Directions for this task:
Copy out the data word for word. The images are not part of the copy.

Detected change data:
=-=-=-=-=
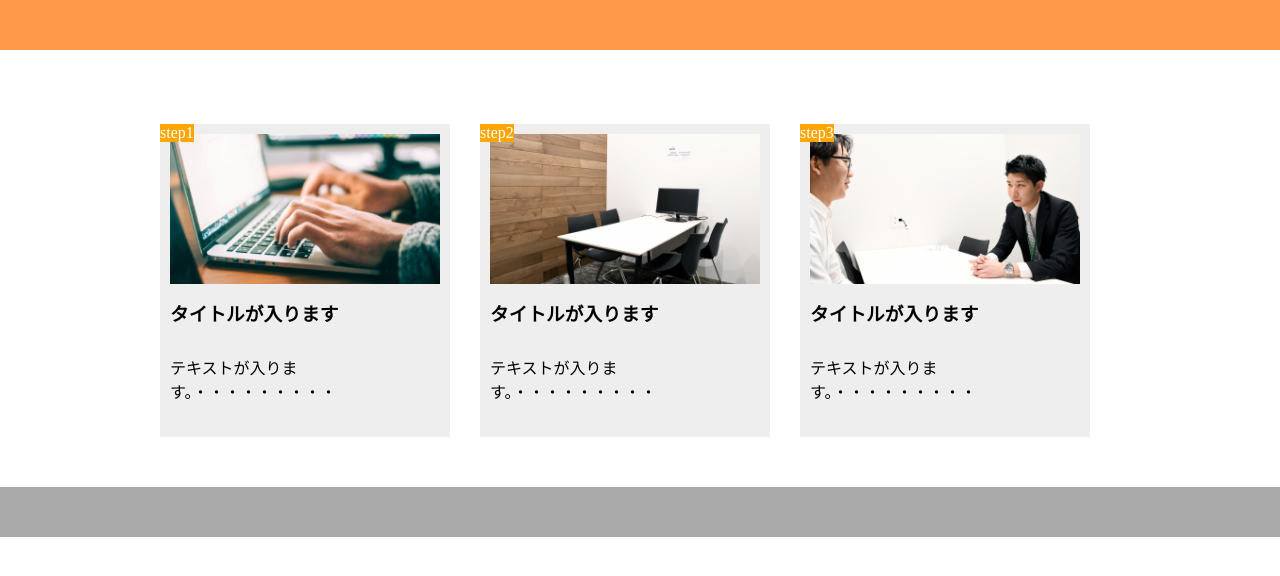
Repository: hahumanhugou/test1
Page: test1/test1.html
The author's editor kept a record of every edit. The page is drawn from the files as they stood at one moment, then again after the next edit.
The browser window is 1280 px wide. The pictures show the whole page.
Some web libraries are served in a nearby version.

Above is the page before.

### test1/test1.html
<!DOCTYPE html>
<html lang="ja">
  <head>
    <meta charset="UTF-8" />
    <meta name="viewport" content="width=device-width,initial-scale=1.0">
     <script src="https://kit.fontawesome.com/13adee6c96.js" crossorigin="anonymous"></script>
    <!-- CSSファイルの読み込み -->
    <link rel="stylesheet" href="test1.css" />
    <title>確認課題１</title>
  </head>

  <body>
    <!-- header -->
    <header>  </header>
 　<main>
      <div class="largebox">
        <div class="box">
         <div class="image"></div>
          <h3 class="title">タイトルが入ります</h3>
          　<p class="text">テキストが入ります。・・・・・・・・・ </p>
          　　<div class="step"><font color="white">step1</font></div>
          </div>
            <div class="box">
         <div class="image2"></div>
          <h3 class="title">タイトルが入ります</h3>
          　<p class="text">テキストが入ります。・・・・・・・・・ </p>
          　　<div class="step"><font color="white">step2</font></div>
          </div>
            <div class="box">
         <div class="image3"></div>
          <h3 class="title">タイトルが入ります</h3>
          　<p class="text">テキストが入ります。・・・・・・・・・ </p>
          　　<div class="step"><font color="white">step3</font></div>
          </div>



        </div>
    <footer></footer>
 </body>
</html>

### test1/test1.css
* {
  box-sizing: border-box;
  margin: 0;
  padding: 0;
}

header {
  height: 50px;
  background-color: #ff9a4b;
}


.largebox{
  width: 960px;
  margin: 50px auto;
  display: flex;
}

.box{
  width: 300px;
  margin-right: 30px;
  padding: 10px;
  position: relative;
  background-color: #eee;
}

.step-box:last-child {
  margin-right: 0;
}
.image{
  background-image: url(img/flow01.png);
  height: 150px;
  background-position: bottom;
  background-size: cover;
}

.image2{
  background-image: url(img/flow02.png);
  height: 150px;
  background-position: bottom;
  background-size: cover;
}
.image3{
  background-image: url(img/flow03.png);
  height: 150px;
  background-position: bottom;
  background-size: cover;
}

.title{
 margin: 15px 0 5px;
}


.step{
 position: absolute;
 background-color: orange;
 top: 0;
 left: 0;
}

footer {
  height: 50px;
  background-color: #aaa;
}

@media screen and (max-width: 768px) {

.largebox{
  width: 100%;
  display: block;
}

.box{
  width: 90%;
  margin-bottom: 20px;

}

.step-box:last-child {
  margin-bottom:  0;
}
.image{
 width: 90%;
}

.image2{
 width: 90%
}
.image3{
 width: 90%;
}



}

After the next edit:
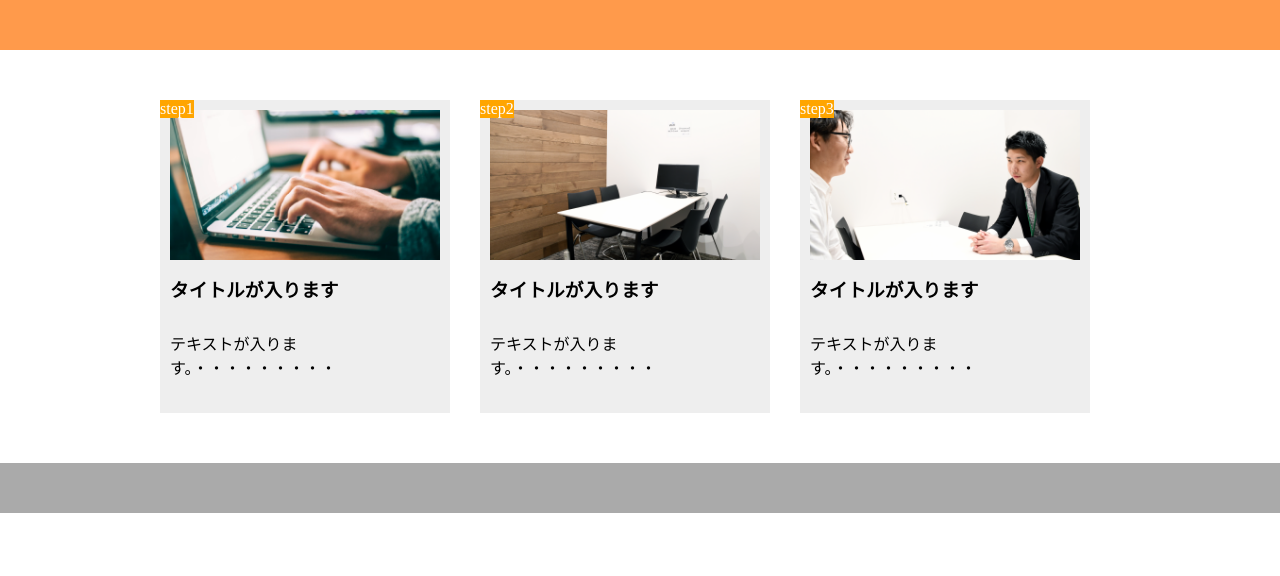
The edit:
--- a/test1/test1.html
+++ b/test1/test1.html
@@ -12,7 +12,6 @@
   <body>
     <!-- header -->
     <header>  </header>
- 　<main>
       <div class="largebox">
         <div class="box">
          <div class="image"></div>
=-=-=-=-=
Exercise output:
Repository: hahumanhugou/test1
Page: test1/test1.html
The author's editor kept a record of every edit. The page is drawn from the files as they stood at one moment, then again after the next edit.
The browser window is 1280 px wide. The pictures show the whole page.
Some web libraries are served in a nearby version.

Above is the page before.

### test1/test1.html
<!DOCTYPE html>
<html lang="ja">
  <head>
    <meta charset="UTF-8" />
    <meta name="viewport" content="width=device-width,initial-scale=1.0">
     <script src="https://kit.fontawesome.com/13adee6c96.js" crossorigin="anonymous"></script>
    <!-- CSSファイルの読み込み -->
    <link rel="stylesheet" href="test1.css" />
    <title>確認課題１</title>
  </head>

  <body>
    <!-- header -->
    <header>  </header>
 　<main>
      <div class="largebox">
        <div class="box">
         <div class="image"></div>
          <h3 class="title">タイトルが入ります</h3>
          　<p class="text">テキストが入ります。・・・・・・・・・ </p>
          　　<div class="step"><font color="white">step1</font></div>
          </div>
            <div class="box">
         <div class="image2"></div>
          <h3 class="title">タイトルが入ります</h3>
          　<p class="text">テキストが入ります。・・・・・・・・・ </p>
          　　<div class="step"><font color="white">step2</font></div>
          </div>
            <div class="box">
         <div class="image3"></div>
          <h3 class="title">タイトルが入ります</h3>
          　<p class="text">テキストが入ります。・・・・・・・・・ </p>
          　　<div class="step"><font color="white">step3</font></div>
          </div>



        </div>
    <footer></footer>
 </body>
</html>

### test1/test1.css
* {
  box-sizing: border-box;
  margin: 0;
  padding: 0;
}

header {
  height: 50px;
  background-color: #ff9a4b;
}


.largebox{
  width: 960px;
  margin: 50px auto;
  display: flex;
}

.box{
  width: 300px;
  margin-right: 30px;
  padding: 10px;
  position: relative;
  background-color: #eee;
}

.step-box:last-child {
  margin-right: 0;
}
.image{
  background-image: url(img/flow01.png);
  height: 150px;
  background-position: bottom;
  background-size: cover;
}

.image2{
  background-image: url(img/flow02.png);
  height: 150px;
  background-position: bottom;
  background-size: cover;
}
.image3{
  background-image: url(img/flow03.png);
  height: 150px;
  background-position: bottom;
  background-size: cover;
}

.title{
 margin: 15px 0 5px;
}


.step{
 position: absolute;
 background-color: orange;
 top: 0;
 left: 0;
}

footer {
  height: 50px;
  background-color: #aaa;
}

@media screen and (max-width: 768px) {

.largebox{
  width: 100%;
  display: block;
}

.box{
  width: 90%;
  margin-bottom: 20px;

}

.step-box:last-child {
  margin-bottom:  0;
}
.image{
 width: 90%;
}

.image2{
 width: 90%
}
.image3{
 width: 90%;
}



}

After the next edit:
The edit:
--- a/test1/test1.html
+++ b/test1/test1.html
@@ -12,7 +12,6 @@
   <body>
     <!-- header -->
     <header>  </header>
- 　<main>
       <div class="largebox">
         <div class="box">
          <div class="image"></div>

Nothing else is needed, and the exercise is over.